Online emulated version of Batman was originally developed for the Amstrad CPC (Colour Personal Computer), a series of 8-bit home computers produced by Amstrad between 1984 and 1990. It was designed to compete in the mid-1980s home computer market dominated by the Commodore 64 and the Sinclair ZX Spectrum in Europe. The series spawned a total of six distinct models: The CPC464, CPC664, and CPC6128 were highly successful competitors in the European home computer market. The later 464plus and 6128plus, intended to prolong the system's lifecycle with hardware updates, were considerably less successful, as was the attempt to repackage the plus hardware into a game console as the GX4000.
The CPC models' hardware is based on the Zilog Z80A CPU, complemented with either 64 or 128 KB of RAM. Their computer-in-a-keyboard design prominently features
an integrated storage device, either a compact cassette deck or 3 inch floppy disk drive. The main units were only sold bundled with either a colour,
green-screen or monochrome monitor that doubles as the main unit's power supply. Three built-in display resolutions are available:
160×200 pixels with 16 colours, 320×200 pixels with 4 colours, and 640×200 pixels with 2 colours.
The CPC uses the General Instrument AY-3-8912 sound chip, providing three channels, each configurable to generate square waves, white noise or both.
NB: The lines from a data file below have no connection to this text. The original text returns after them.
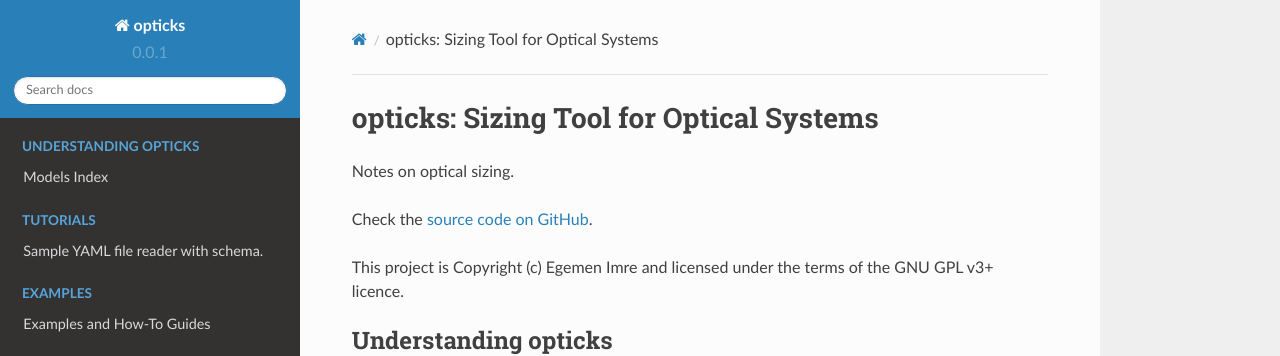
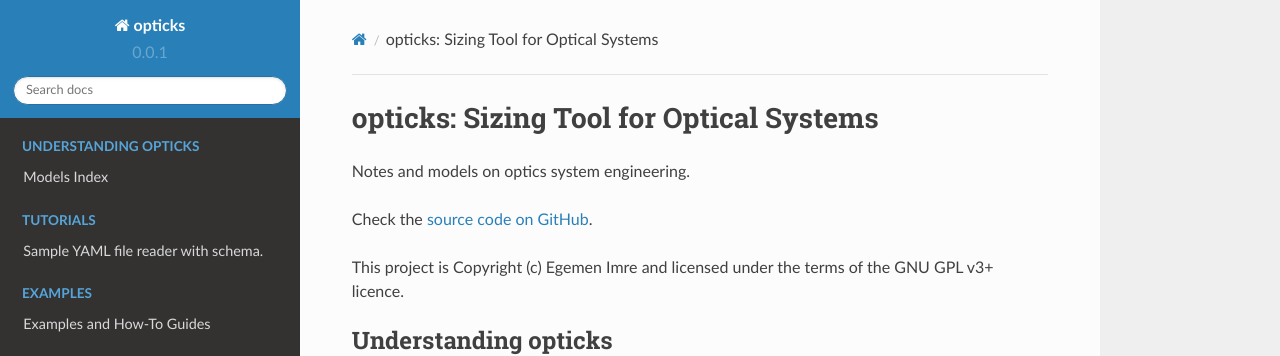
Before and after one commit to egemenimre/opticks, a Sphinx documentation site: the page built from docs/index.md, in a window 1280 px wide and 1021 px high. Shown: the top 356 px of the window. Built offline with Sphinx 7.4.7 and the Read the Docs theme 2.0.0, drawn with Linux system fonts in a browser that asks for light colours.

Commit message:
minor edit in text

```diff
--- a/docs/index.md
+++ b/docs/index.md
@@ -1,6 +1,6 @@
 # opticks: Sizing Tool for Optical Systems
 
-Notes on optical sizing.
+Notes and models on optics system engineering.
 
 Check the [source code on GitHub](https://github.com/egemenimre/opticks).
 
```
Also changed, not shown: README.md (+1 -1 lines).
Additionally, a wide range of first and third-party hardware extensions such as external disk drives, printers, and memory extensions, was available.